[Task statement]
Scan the data below for lines holding the word "protocol", and copy each line found.

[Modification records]
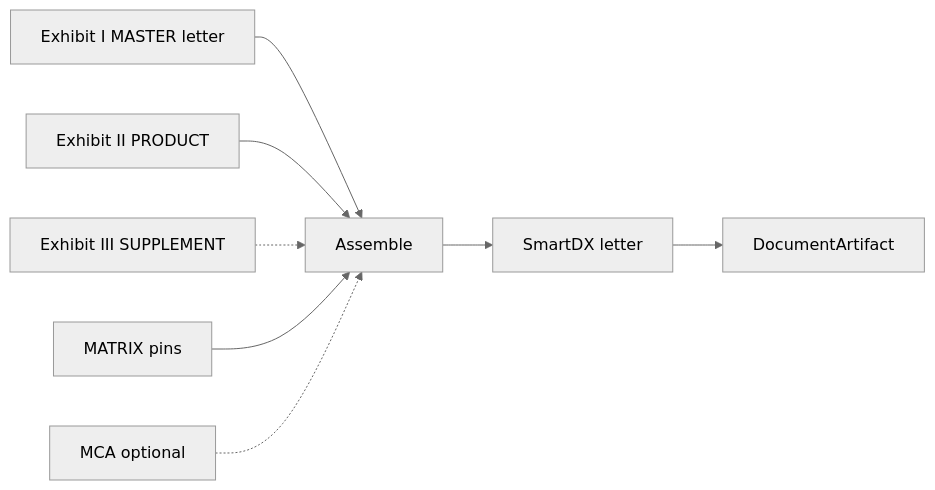
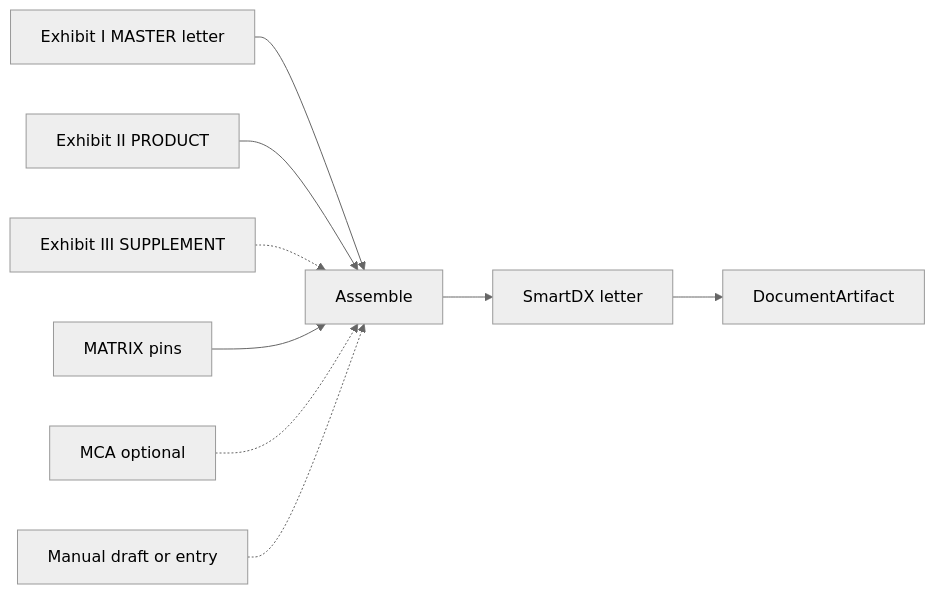
Before and after one commit to dae-nan/con4m8ions: the second of 17 diagrams in docs/prd-cdu-ps-v1.md, drawn with Mermaid (neutral theme). The commit also changed other lines of this file and 5 other files, not shown here.

First line of the commit message:
PRD v1.4: explainers out, story-map mermaid, manual draft, audit

````diff
--- a/docs/prd-cdu-ps-v1.md
+++ b/docs/prd-cdu-ps-v1.md
@@ -180,10 +149,11 @@
 ```mermaid
 flowchart LR
   I[Exhibit I MASTER letter] --> COMP[Assemble]
   II[Exhibit II PRODUCT] --> COMP
   III[Exhibit III SUPPLEMENT] -.-> COMP
   MX[MATRIX pins] --> COMP
   MCA[MCA optional] -.-> COMP
+  MAN[Manual draft or entry] -.-> COMP
   COMP --> SDX[SmartDX letter]
   SDX --> DOC[DocumentArtifact]
 ```
````
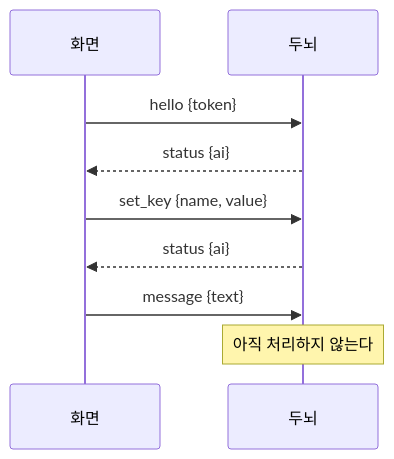
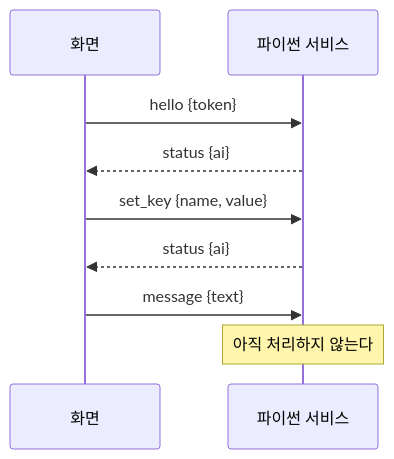
Before and after one commit to HEOSEONGILml/AssistantChatBot: the diagram in docs/brain-protocol.md, drawn with Mermaid. The commit also changed other lines of this file and 15 other files, not shown here.

Commit message:
docs: '두뇌'라는 표현을 없애고 '파이썬 서비스'로 부른다

````diff
--- a/docs/brain-protocol.md
+++ b/docs/brain-protocol.md
@@ -12,11 +12,11 @@
 ```mermaid
 sequenceDiagram
   participant S as 화면
-  participant B as 두뇌
+  participant B as 파이썬 서비스
   S->>B: hello {token}
   B-->>S: status {ai}
   S->>B: set_key {name, value}
   B-->>S: status {ai}
   S->>B: message {text}
   Note over B: 아직 처리하지 않는다
 ```
````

[Solution to this task]
Before and after one commit to HEOSEONGILml/AssistantChatBot: the diagram in docs/brain-protocol.md, drawn with Mermaid. The commit also changed other lines of this file and 15 other files, not shown here.
--- a/docs/brain-protocol.md
+++ b/docs/brain-protocol.md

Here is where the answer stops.